U.S. Consulate General Chiang Mai is a one of a quickly diminishing number of historic properties serving as diplomatic posts for the United States government overseas. In an era of non-descript office blocks, the Consulate evokes an earlier time of pergolas draped in riotous explosions of bougainvillea, the subtle scent of frangipani, and the gentle breeze of a slowly turning ceiling fan. Once the royal residence of the last prince of Northern Thailand, Chao Kaew Nawarat, the history of the Consulate allows its staff to justifiably say they work in a very special place.
Previously known as the Chedi Ngarm, or Beautiful Pagoda Palace, the Consulate grounds have a number of distinct historic buildings, some over 100 years old. The first royal notable to take up residence was Chao Dara Rasmi, Princess Consort of His Majesty King Chulalongkorn, Rama V. In 1914, four years after the death of Rama V, Princess Dara Rasmi returned to her family home of Chiang Mai and resided in a teak house located within the compound. She later moved to another residence in the nearby village of Mae Rim and her brother Major General Chao Kaew Nawarat, the ninth and last Prince of the Northern Thai Lanna Chuen Jet Ton dynasty, moved into the royal compound. Prince Kaew Nawarat built a house on the grounds of the royal compound in 1923 as a wedding gift to his daughter Chao Siriprakai Na Chiengmai. In 1926 Princess Siriprakai’s home would host the visit of the ill-fated Majesty King Prapoklao, who was later deposed in 1934, and Queen Ram Pai Panni. Consulate staff and the sections of the consulate’s communications center presently occupy that residence.
The happiness of the King and Queen’s visit would be soon forgotten in 1933 because of the death of Princess Dara Rasmi. Her coffin lay in state at the Chedi Ngarm Palace from December 1933 to April 1934. Later that same year, Prince Kaew Nawarat would replace the old teak residence with a new home, now the Consul General’s residence. The house, designed by an Italian architect, was built in the then popular Anglo-Burmese style. A Chinese-style sala, or pavilion was also built. The sala now serves as the waiting room and offices of the Consular section. Prince Kaew Nawarat was not able to enjoy his new home for long as he died in June 1939. His body lay in state in the sala from June to July 1939, in the same place that today’s applicants for visas and citizen services wait.
The death of Prince Kaew Nawarat closed a chapter on the history of the royal residence. The government of Siam no longer recognized the semi-autonomous principality of northern Thailand, once part of the great kingdom of Lanna that had been founded in 1296 by King Mengrai. The central government established direct control from Bangkok and the Chedi Ngam property was sold to the Office of the Royal Crown Properties.

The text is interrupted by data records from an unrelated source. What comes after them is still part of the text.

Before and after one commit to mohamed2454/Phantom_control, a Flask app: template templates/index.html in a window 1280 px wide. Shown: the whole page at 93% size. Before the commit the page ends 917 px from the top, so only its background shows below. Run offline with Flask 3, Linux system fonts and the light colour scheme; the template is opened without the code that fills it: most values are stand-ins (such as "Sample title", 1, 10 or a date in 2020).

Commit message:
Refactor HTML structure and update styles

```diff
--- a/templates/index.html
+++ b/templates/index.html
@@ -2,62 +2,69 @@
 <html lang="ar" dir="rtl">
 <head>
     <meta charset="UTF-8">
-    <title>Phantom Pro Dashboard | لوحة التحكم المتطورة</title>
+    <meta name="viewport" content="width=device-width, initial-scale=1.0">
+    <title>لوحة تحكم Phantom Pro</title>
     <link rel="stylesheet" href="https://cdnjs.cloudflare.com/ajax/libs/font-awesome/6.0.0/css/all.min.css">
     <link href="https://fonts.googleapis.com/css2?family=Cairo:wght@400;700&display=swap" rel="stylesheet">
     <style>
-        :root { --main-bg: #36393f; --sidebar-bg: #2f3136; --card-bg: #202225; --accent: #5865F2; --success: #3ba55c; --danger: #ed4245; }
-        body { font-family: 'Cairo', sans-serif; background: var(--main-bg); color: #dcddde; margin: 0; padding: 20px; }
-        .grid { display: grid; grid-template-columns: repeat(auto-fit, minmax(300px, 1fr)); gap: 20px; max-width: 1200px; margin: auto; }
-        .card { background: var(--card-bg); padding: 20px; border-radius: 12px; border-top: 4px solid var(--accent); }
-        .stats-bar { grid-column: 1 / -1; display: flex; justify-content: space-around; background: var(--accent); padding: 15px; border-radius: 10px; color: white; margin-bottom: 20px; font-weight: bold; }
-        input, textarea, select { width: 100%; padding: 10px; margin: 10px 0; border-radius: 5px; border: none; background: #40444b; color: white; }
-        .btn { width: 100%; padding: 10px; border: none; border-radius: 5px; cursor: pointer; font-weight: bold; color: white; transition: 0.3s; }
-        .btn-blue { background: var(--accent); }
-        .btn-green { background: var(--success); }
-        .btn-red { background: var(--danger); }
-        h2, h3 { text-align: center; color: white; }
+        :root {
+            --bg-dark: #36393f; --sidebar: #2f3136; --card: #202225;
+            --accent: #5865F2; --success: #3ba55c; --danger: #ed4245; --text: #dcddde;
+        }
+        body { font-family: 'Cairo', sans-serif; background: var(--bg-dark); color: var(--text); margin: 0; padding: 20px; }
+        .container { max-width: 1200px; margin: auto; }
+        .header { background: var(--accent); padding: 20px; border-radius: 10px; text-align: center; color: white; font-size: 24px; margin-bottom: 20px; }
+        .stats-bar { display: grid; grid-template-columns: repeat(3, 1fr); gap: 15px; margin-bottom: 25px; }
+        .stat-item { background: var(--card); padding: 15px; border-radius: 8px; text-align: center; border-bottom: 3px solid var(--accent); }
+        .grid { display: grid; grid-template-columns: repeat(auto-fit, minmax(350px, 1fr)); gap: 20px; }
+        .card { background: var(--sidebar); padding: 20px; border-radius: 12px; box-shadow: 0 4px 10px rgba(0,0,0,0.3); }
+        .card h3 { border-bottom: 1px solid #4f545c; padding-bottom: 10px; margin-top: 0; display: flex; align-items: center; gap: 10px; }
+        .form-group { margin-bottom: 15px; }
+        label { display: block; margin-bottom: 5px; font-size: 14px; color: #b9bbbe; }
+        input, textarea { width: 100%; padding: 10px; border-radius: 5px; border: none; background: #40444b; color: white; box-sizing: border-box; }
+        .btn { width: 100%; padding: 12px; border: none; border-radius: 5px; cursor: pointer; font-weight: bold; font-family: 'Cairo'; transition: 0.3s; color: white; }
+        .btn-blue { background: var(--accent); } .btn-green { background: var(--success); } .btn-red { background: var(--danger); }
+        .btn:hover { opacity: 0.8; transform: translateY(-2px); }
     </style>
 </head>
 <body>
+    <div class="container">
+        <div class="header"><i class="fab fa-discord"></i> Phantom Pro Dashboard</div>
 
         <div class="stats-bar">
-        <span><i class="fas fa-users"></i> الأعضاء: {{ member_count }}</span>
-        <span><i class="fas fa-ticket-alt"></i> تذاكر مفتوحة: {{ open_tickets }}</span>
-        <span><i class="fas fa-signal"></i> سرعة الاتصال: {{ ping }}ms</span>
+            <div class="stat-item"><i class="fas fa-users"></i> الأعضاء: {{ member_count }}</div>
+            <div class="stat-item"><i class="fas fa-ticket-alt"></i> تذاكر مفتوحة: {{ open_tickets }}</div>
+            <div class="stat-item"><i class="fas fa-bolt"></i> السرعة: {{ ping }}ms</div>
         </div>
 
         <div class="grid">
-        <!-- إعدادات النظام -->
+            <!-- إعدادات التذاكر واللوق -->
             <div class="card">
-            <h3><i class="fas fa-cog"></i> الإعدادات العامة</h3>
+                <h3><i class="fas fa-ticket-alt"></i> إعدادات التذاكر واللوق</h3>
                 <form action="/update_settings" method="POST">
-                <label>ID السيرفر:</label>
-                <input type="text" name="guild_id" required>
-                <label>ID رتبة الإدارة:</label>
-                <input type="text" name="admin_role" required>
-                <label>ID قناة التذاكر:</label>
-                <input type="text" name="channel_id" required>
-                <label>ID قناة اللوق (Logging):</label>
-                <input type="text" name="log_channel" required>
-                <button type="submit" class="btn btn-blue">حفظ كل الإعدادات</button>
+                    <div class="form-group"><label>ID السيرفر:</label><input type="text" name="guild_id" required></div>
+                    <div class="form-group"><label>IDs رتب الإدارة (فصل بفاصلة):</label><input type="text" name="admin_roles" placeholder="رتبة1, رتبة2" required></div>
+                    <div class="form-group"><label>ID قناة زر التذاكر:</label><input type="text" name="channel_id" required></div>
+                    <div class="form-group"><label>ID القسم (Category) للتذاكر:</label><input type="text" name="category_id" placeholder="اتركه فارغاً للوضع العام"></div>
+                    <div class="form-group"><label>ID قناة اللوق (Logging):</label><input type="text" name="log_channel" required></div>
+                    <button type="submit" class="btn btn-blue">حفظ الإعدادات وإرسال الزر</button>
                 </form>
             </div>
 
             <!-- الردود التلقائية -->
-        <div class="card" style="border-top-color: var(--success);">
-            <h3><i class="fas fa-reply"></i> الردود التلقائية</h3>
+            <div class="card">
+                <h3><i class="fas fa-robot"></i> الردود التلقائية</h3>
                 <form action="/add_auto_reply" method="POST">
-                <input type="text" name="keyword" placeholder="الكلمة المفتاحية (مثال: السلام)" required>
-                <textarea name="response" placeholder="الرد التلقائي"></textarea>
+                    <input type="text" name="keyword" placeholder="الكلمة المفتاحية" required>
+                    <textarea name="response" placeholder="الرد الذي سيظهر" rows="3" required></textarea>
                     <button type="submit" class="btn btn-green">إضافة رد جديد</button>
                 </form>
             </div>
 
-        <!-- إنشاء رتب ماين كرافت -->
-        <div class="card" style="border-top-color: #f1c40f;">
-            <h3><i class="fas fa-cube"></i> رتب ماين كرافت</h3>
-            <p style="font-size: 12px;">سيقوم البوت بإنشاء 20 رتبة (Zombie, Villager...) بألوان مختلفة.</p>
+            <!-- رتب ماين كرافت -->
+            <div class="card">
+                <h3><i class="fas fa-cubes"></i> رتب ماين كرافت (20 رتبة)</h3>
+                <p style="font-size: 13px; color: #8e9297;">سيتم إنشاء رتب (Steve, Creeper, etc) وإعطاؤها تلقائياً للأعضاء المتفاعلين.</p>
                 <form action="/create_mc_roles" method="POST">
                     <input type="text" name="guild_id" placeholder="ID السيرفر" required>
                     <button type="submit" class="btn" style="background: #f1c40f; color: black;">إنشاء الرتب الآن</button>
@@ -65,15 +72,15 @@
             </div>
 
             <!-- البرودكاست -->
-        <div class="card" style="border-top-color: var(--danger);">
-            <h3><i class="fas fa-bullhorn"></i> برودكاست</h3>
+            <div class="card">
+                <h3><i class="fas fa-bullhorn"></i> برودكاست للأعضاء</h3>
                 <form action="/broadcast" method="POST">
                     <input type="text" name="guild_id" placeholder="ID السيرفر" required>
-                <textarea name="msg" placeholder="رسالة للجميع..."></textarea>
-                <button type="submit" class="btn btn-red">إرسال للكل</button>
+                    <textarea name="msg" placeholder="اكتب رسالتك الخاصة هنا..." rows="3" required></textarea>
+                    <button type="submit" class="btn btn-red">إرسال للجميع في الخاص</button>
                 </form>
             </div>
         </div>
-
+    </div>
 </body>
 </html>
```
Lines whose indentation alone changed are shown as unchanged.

In September 1, 1950, a new chapter of the history began with the signing by U.S. Ambassador Edwin F. Stanton and Thai Deputy Minister of Finance Sawet Piamphongsarn of a lease for Chedi Ngarm Palace and grounds. The Consulate still maintains its lease with the Office of Royal Crown Properties.
Through the diligent efforts of Consul Harlen Y.M. Lee (in office from 1982-1985), the Consulate became a Consulate General in 1986 and it continued its close association with Thai royalty. In January 2003, the Consulate had the privilege to host the visit of Her Royal Highness Princess Sirindhorn.
With Foreign Service life requiring constant moving from post to post and the growing homogeneity of the mission buildings, few Foreign Service officers gain any sense of attachment to or appreciation for the offices in which they work. At the U.S. Consulate General in Chiang Mai, the beauty and history of the classic teak buildings serve as a reminder of how fortunate the Consulate staff is to work in a former royal residence.
By Henry V. Jardine
State Magazine, February 2004